** MATERIAL PROVIDED follows **
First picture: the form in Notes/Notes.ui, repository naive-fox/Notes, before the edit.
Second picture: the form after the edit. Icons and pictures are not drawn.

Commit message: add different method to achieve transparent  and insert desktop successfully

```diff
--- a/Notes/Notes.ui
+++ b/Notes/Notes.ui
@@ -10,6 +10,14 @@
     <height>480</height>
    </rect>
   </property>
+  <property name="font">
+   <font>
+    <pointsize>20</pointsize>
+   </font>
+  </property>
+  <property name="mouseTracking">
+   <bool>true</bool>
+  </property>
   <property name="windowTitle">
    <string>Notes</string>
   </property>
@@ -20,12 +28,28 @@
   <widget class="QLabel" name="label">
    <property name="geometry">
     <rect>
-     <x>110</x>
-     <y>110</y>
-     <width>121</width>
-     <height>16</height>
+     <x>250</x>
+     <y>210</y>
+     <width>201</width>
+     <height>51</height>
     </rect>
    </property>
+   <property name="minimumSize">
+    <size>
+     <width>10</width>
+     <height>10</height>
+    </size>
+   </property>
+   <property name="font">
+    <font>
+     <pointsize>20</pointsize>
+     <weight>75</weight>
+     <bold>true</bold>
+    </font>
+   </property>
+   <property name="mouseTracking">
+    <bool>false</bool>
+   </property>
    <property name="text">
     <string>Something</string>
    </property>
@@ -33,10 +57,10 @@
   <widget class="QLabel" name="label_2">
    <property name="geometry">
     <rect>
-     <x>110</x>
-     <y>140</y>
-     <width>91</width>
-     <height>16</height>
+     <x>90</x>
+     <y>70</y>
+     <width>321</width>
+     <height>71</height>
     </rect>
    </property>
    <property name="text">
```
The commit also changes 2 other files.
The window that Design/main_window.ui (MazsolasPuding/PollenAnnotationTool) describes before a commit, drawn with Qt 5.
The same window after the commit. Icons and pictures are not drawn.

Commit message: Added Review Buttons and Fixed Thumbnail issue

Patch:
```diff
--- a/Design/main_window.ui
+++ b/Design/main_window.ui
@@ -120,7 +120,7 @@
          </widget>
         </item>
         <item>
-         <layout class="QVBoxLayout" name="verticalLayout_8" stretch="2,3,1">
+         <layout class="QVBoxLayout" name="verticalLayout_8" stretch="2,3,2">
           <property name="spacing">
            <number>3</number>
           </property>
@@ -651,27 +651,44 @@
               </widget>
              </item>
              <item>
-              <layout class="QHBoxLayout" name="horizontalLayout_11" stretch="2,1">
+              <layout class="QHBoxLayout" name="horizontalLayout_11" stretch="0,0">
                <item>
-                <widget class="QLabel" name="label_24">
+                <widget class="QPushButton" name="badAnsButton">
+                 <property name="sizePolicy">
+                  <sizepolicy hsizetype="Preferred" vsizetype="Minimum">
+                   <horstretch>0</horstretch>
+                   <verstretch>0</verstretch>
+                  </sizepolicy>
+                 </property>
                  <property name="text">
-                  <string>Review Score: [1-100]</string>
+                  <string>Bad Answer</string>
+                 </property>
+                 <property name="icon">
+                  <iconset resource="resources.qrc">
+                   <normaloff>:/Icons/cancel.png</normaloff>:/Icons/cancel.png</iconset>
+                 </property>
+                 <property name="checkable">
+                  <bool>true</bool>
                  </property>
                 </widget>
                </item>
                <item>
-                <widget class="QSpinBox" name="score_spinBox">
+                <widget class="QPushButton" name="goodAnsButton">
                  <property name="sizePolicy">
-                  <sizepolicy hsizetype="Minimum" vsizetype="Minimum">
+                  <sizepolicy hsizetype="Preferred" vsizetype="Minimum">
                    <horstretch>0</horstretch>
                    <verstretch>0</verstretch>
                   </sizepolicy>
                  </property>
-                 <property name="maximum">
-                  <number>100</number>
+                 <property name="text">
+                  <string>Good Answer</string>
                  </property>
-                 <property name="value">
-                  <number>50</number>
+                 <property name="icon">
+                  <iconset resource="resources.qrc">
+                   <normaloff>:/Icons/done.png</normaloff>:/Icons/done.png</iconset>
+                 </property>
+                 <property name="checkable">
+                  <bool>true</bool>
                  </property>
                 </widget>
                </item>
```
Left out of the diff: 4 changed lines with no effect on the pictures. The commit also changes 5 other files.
** End of MATERIAL PROVIDED **
= WHAT THE EXERCISE ASKS =
All of the lines above must be returned exactly as they stand.

= EXERCISE RESPONSE =
First picture: the form in Notes/Notes.ui, repository naive-fox/Notes, before the edit.
Second picture: the form after the edit. Icons and pictures are not drawn.

Commit message: add different method to achieve transparent  and insert desktop successfully

```diff
--- a/Notes/Notes.ui
+++ b/Notes/Notes.ui
@@ -10,6 +10,14 @@
     <height>480</height>
    </rect>
   </property>
+  <property name="font">
+   <font>
+    <pointsize>20</pointsize>
+   </font>
+  </property>
+  <property name="mouseTracking">
+   <bool>true</bool>
+  </property>
   <property name="windowTitle">
    <string>Notes</string>
   </property>
@@ -20,12 +28,28 @@
   <widget class="QLabel" name="label">
    <property name="geometry">
     <rect>
-     <x>110</x>
-     <y>110</y>
-     <width>121</width>
-     <height>16</height>
+     <x>250</x>
+     <y>210</y>
+     <width>201</width>
+     <height>51</height>
     </rect>
    </property>
+   <property name="minimumSize">
+    <size>
+     <width>10</width>
+     <height>10</height>
+    </size>
+   </property>
+   <property name="font">
+    <font>
+     <pointsize>20</pointsize>
+     <weight>75</weight>
+     <bold>true</bold>
+    </font>
+   </property>
+   <property name="mouseTracking">
+    <bool>false</bool>
+   </property>
    <property name="text">
     <string>Something</string>
    </property>
@@ -33,10 +57,10 @@
   <widget class="QLabel" name="label_2">
    <property name="geometry">
     <rect>
-     <x>110</x>
-     <y>140</y>
-     <width>91</width>
-     <height>16</height>
+     <x>90</x>
+     <y>70</y>
+     <width>321</width>
+     <height>71</height>
     </rect>
    </property>
    <property name="text">
```
The commit also changes 2 other files.
The window that Design/main_window.ui (MazsolasPuding/PollenAnnotationTool) describes before a commit, drawn with Qt 5.
The same window after the commit. Icons and pictures are not drawn.

Commit message: Added Review Buttons and Fixed Thumbnail issue

Patch:
```diff
--- a/Design/main_window.ui
+++ b/Design/main_window.ui
@@ -120,7 +120,7 @@
          </widget>
         </item>
         <item>
-         <layout class="QVBoxLayout" name="verticalLayout_8" stretch="2,3,1">
+         <layout class="QVBoxLayout" name="verticalLayout_8" stretch="2,3,2">
           <property name="spacing">
            <number>3</number>
           </property>
@@ -651,27 +651,44 @@
               </widget>
              </item>
              <item>
-              <layout class="QHBoxLayout" name="horizontalLayout_11" stretch="2,1">
+              <layout class="QHBoxLayout" name="horizontalLayout_11" stretch="0,0">
                <item>
-                <widget class="QLabel" name="label_24">
+                <widget class="QPushButton" name="badAnsButton">
+                 <property name="sizePolicy">
+                  <sizepolicy hsizetype="Preferred" vsizetype="Minimum">
+                   <horstretch>0</horstretch>
+                   <verstretch>0</verstretch>
+                  </sizepolicy>
+                 </property>
                  <property name="text">
-                  <string>Review Score: [1-100]</string>
+                  <string>Bad Answer</string>
+                 </property>
+                 <property name="icon">
+                  <iconset resource="resources.qrc">
+                   <normaloff>:/Icons/cancel.png</normaloff>:/Icons/cancel.png</iconset>
+                 </property>
+                 <property name="checkable">
+                  <bool>true</bool>
                  </property>
                 </widget>
                </item>
                <item>
-                <widget class="QSpinBox" name="score_spinBox">
+                <widget class="QPushButton" name="goodAnsButton">
                  <property name="sizePolicy">
-                  <sizepolicy hsizetype="Minimum" vsizetype="Minimum">
+                  <sizepolicy hsizetype="Preferred" vsizetype="Minimum">
                    <horstretch>0</horstretch>
                    <verstretch>0</verstretch>
                   </sizepolicy>
                  </property>
-                 <property name="maximum">
-                  <number>100</number>
+                 <property name="text">
+                  <string>Good Answer</string>
                  </property>
-                 <property name="value">
-                  <number>50</number>
+                 <property name="icon">
+                  <iconset resource="resources.qrc">
+                   <normaloff>:/Icons/done.png</normaloff>:/Icons/done.png</iconset>
+                 </property>
+                 <property name="checkable">
+                  <bool>true</bool>
                  </property>
                 </widget>
                </item>
```
Left out of the diff: 4 changed lines with no effect on the pictures. The commit also changes 5 other files.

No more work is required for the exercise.